What is the best roof for rainy climate? Well, if you live in a place with perennial snow or rain, asphalt shingles, slate, and pitched roofs are usually most ideal. However, your options don’t end there as there are a number of other roof types and materials to consider as follows:
Best Roof for Rainy Climate
The best roof for rainy climate varies from asphalt shingles, slate, and/or pitched roof.
1) Asphalt Shingles
These kinds of roofs are rampant across the northern part of the US largely due to their ability to withstand cold climate elements like wind, snow and heavy rain. After the occurrence of rain or snow, the roof’s inclination and materials shake off the resulting debris quite well.
Metal roofs are splendid on account of their immunity to rot, leak, mold, and fungus but they will require you to foot a hefty installation bill. Be it cold or hot, these roofs are suited to either weather with their ability to preserve heat on cold days and redirect sunlight to regulate temperatures on blistering summer days ensuring they offer the best of both worlds.
3) Wood Shingles
This conventional roofing design is susceptible to rot and mold in wet climates. What’s more, wood shingles don’t hold up too well in hot conditions because of cracking and splitting resulting from the expansion of the wood.
Slates offer adept protection against both ends of weather extremities, i.e. cold and hot, but are specially tailored to cushion the adverse effects of weather anomalies like hurricanes. The roof’s commendable longevity is its greatest selling point.

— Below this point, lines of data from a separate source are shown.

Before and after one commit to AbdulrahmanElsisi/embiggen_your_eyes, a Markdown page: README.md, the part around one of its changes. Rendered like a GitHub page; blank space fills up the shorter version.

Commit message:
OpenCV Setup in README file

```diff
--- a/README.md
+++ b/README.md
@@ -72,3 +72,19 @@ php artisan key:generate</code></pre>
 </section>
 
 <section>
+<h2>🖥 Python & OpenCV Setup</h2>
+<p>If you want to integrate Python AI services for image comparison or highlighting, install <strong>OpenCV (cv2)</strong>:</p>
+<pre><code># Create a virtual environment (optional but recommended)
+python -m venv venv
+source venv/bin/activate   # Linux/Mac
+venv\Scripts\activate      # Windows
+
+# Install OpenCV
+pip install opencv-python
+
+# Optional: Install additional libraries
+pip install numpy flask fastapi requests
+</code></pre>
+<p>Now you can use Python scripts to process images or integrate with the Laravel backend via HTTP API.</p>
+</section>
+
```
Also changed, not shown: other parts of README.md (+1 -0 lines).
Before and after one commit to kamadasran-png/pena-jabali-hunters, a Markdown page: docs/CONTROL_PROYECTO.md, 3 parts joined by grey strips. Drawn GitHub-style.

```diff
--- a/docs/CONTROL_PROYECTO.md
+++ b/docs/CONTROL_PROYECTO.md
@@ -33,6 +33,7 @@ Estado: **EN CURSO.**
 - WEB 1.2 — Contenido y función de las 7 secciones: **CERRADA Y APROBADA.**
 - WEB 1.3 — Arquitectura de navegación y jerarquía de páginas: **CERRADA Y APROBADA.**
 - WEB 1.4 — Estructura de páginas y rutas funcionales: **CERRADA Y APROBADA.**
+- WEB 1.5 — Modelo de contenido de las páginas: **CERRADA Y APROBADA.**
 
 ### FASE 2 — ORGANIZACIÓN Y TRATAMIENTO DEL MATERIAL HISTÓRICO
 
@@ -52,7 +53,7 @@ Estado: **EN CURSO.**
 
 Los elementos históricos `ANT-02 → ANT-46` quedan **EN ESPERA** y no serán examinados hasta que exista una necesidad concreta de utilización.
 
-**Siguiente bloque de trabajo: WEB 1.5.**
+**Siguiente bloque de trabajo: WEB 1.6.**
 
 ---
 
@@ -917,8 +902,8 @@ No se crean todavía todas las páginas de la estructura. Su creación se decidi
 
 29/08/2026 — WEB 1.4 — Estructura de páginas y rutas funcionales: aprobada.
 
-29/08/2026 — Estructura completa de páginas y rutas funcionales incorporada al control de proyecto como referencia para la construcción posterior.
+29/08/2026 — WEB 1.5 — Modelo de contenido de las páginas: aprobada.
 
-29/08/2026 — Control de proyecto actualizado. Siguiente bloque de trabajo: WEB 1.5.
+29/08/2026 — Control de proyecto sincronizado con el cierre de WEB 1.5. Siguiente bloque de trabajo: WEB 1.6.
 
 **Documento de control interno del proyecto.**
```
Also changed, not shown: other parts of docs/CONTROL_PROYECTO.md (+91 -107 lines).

The Achilles heel of a clay roof proves to be wind and storms but in dry and hot environments, it’s hard to pinpoint a better choice thanks to its excellent cooling abilities. In addition, it is also fire-resistant so that’s one less thing you have to worry about replacing if a fire breaks out.
Also known as the French roof, this design is most desirable among those with compact houses craving a little extra room. Its expansive layout accommodates a considerable amount of attics and dormers but this roof generally comes up short against heavy snowfall.
The gable or pitched roof is best known for its good shedding ability. This roof has been America’s go-to option for decades and its popularity has been down to its generous provision of attic space in addition to the aforementioned quality. Nonetheless, its shortcomings include vulnerability to hurricanes and highly windy settings.
If the roofing family had an overlooked child, the flat roof would be it and undeservedly so. It is often implored in commercial or industrial establishments but it isn’t a bad choice either for the standard homeowner. Flats offer a plethora of benefits including affordability, added space for gardens or rooftop patios and convenient accommodation of solar panels. On the flip side, the failings of this variety include constant maintenance and poor shedding which increases the risk of water damage.
Brick roofs are composed of seamed partitions which allow for water seeping in between the cracks. The other con about them is that they are also expensive but the positive side of this coin comes in the way of great resistance to strong storms and winds due to their robustness and excellent ventilation and snow-shedding prowess.
Back to our question of the day: what is the best roof for rainy climate? Pitched, slates and asphalt-shingled roofs make up the three most suited to a place plagued by blistering wind, hurricanes, and heavy rain or snowfall. Although, be sure that you’re not getting a bad roofing job done in the first place to avoid any other potential mishaps through proper roof maintenance.